SACRAMENTO — A strange thing happened to Ellis E. McCune as he was being forced to retire as president of Cal State Hayward 15 months ago.
McCune wound up as acting chancellor of the 20-campus, 375,000-student California State University System, a position he will relinquish at the end of this month after bringing a period of relative peace to the troubled campuses.
McCune, a tall, lean man with a dry sense of humor and a penchant for bow ties, was pressed into service as acting chancellor in May, 1990, after a series of squabbles among the Cal State Board of Trustees, the Legislature and former Chancellor W. Ann Reynolds led to her abrupt departure.
One of the actions that most annoyed the trustees was Reynolds' determined effort to force McCune, who was then 68, and other senior campus presidents and statewide administrators to retire. Instead, he got her job.
"There is some irony in that," McCune acknowledged during a recent interview in his large, pleasant office in the Cal State Hayward library.
When McCune took over, the chancellor's staff, based in Long Beach, was battling with several campus presidents over a variety of issues; there were major problems with the many unions representing Cal State employees, especially the faculty union, and relations with the Legislature were at an all-time low.

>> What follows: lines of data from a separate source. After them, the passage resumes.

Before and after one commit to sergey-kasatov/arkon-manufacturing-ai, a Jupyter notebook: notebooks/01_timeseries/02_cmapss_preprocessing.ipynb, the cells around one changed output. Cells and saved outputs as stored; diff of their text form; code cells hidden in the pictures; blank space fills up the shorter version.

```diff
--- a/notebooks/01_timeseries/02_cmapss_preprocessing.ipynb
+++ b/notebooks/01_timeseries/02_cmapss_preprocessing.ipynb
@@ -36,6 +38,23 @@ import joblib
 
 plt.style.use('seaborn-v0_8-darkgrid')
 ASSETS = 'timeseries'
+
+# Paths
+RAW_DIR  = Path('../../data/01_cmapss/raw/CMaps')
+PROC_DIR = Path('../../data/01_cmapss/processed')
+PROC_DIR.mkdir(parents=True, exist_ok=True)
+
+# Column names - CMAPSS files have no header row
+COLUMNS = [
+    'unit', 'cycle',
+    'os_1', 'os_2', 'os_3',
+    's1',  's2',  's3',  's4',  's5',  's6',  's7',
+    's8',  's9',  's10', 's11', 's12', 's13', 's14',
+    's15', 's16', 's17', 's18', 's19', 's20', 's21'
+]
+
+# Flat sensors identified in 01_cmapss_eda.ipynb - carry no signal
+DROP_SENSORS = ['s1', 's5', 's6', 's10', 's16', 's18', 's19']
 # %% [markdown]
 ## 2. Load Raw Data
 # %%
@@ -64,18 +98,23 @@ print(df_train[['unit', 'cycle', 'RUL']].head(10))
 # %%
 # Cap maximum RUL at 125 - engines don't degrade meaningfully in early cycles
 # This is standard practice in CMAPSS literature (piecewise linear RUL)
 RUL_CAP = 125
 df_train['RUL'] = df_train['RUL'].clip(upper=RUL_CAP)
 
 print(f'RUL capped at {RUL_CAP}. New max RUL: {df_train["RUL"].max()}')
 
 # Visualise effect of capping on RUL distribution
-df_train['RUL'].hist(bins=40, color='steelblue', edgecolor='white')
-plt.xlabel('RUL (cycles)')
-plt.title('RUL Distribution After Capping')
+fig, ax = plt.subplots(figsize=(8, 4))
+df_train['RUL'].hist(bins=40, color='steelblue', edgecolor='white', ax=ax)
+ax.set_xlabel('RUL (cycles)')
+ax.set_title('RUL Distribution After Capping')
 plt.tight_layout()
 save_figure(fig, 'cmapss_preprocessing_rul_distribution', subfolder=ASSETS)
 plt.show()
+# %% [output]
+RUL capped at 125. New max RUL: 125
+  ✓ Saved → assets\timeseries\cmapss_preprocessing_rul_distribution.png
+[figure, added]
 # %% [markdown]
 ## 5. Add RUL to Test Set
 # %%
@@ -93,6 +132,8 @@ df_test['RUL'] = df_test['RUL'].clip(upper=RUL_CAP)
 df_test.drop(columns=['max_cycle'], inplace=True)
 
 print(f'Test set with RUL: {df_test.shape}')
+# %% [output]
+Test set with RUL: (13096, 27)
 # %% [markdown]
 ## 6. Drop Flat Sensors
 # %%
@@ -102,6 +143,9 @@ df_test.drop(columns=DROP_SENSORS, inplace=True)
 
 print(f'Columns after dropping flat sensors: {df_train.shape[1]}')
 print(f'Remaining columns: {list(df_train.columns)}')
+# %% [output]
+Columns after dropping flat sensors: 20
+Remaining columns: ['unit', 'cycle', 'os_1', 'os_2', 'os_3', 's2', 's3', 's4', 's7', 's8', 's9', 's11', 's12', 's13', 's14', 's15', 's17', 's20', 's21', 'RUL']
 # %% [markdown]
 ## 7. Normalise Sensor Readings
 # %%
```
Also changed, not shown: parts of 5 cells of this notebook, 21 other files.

"We badly needed a period of healing" after the turbulent Reynolds years "and Ellis provided it," said a top Cal State official who asked not to be identified.
"It's been a very positive year," said William D. Campbell, chairman of the Cal State Board of Trustees. "Our relations with the faculty and the Legislature are much better. Ellis allowed the presidents and the board and the statewide administration to relate to each other without barriers--I didn't feel the tension I felt before."
Trustee Claudia H. Hampton said McCune "was able to do a very delicate thing. He changed his relationships with the presidents from being one of their peers to being in a supervisory role and I think most of them accepted that."
One reason the presidents liked McCune was that he did not issue many statewide edicts, preferring instead to give maximum autonomy to each campus.
"My concept of the central administration is that it should be a service agency that tries to garner financial resources and political support for the campuses," McCune said. "Ann Reynolds had a quite different idea--she saw this as a big company, with Long Beach as the main office and the campuses as branches."
As acting chancellor, McCune encouraged each campus to make many of its own budget decisions and tried in other ways to decentralize the system.
But he would be the first to say that he made only a small dent in what he sees as a large "structural problem" in the Cal State system--tension between the Long Beach headquarters and the campuses.
"I see this whole thing--the role of the central office and that of the campuses--as a major problem and I don't think the Board of Trustees has thought this through yet," McCune said.
The continuing friction between Cal State and its nine collective bargaining units also is partly due to the tension between the central office and the 20 campuses, McCune said.
"How much should the presidents and the chancellor be involved" in collective bargaining? he asked. "What should the trustees' role be? A lot of this hasn't been worked out yet."
But Bob Gurian of the California Faculty Assn., which represents about 8,500 of Cal State's 20,000 professors and instructors, said McCune has done much to improve labor relations.
"Her highness had the regal approach to management," Gurian said, referring to Reynolds. "Relations were miserable. We'd just as soon fight as talk. But with McCune in there, the atmosphere has been much better. He has made the process work well enough so problems could be resolved internally and we weren't forced to fight it out in legislative hearings."
Perhaps the most fundamental problem facing Cal State is financial, McCune said.
"Are we going to continue to provide higher education for every qualified student?" McCune asked. "I don't see that kind of commitment anymore. That commitment has to be translated into a willingness to (raise) taxes and I don't see much evidence of that."
Although McCune, now 70, has been a college professor and administrator for 40 years, he might not have gone to college had it not been for public higher education and government assistance programs.
He graduated from a Houston, Tex., high school during the Depression and his father, a home builder, could not afford to send him to college.
After working in a grocery store for two years, McCune went to Sam Houston State Teachers College, where he supplemented his grocery store savings with a $15-a-week job provided through the National Youth Authority, a New Deal agency.
He continued his education at UCLA, where he earned a bachelor's degree and a doctorate in political science.